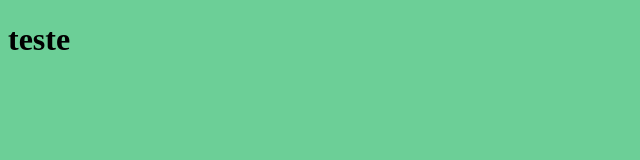
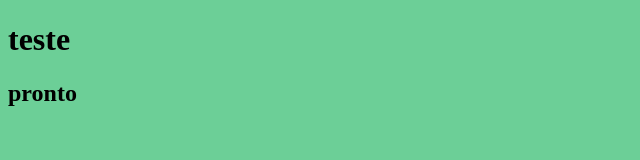
Before and after one commit to AnaClara66sy/teste-prova, a plain HTML site: page index.html in a window 1280 px wide. Shown: the whole page, without its empty margins (0-640 px from the left). Drawn offline with Linux system fonts and the light colour scheme.

Commit message:
site pronto

```diff
--- a/index.html
+++ b/index.html
@@ -8,5 +8,6 @@
 </head>
 <body>
     <h1>teste</h1>
+    <h2>pronto</h2>
 </body>
 </html>
```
----
Assignment —
Go over the data above and copy every line that has the word "index" in it.

Expected answer —
Before and after one commit to AnaClara66sy/teste-prova, a plain HTML site: page index.html in a window 1280 px wide. Shown: the whole page, without its empty margins (0-640 px from the left). Drawn offline with Linux system fonts and the light colour scheme.
--- a/index.html
+++ b/index.html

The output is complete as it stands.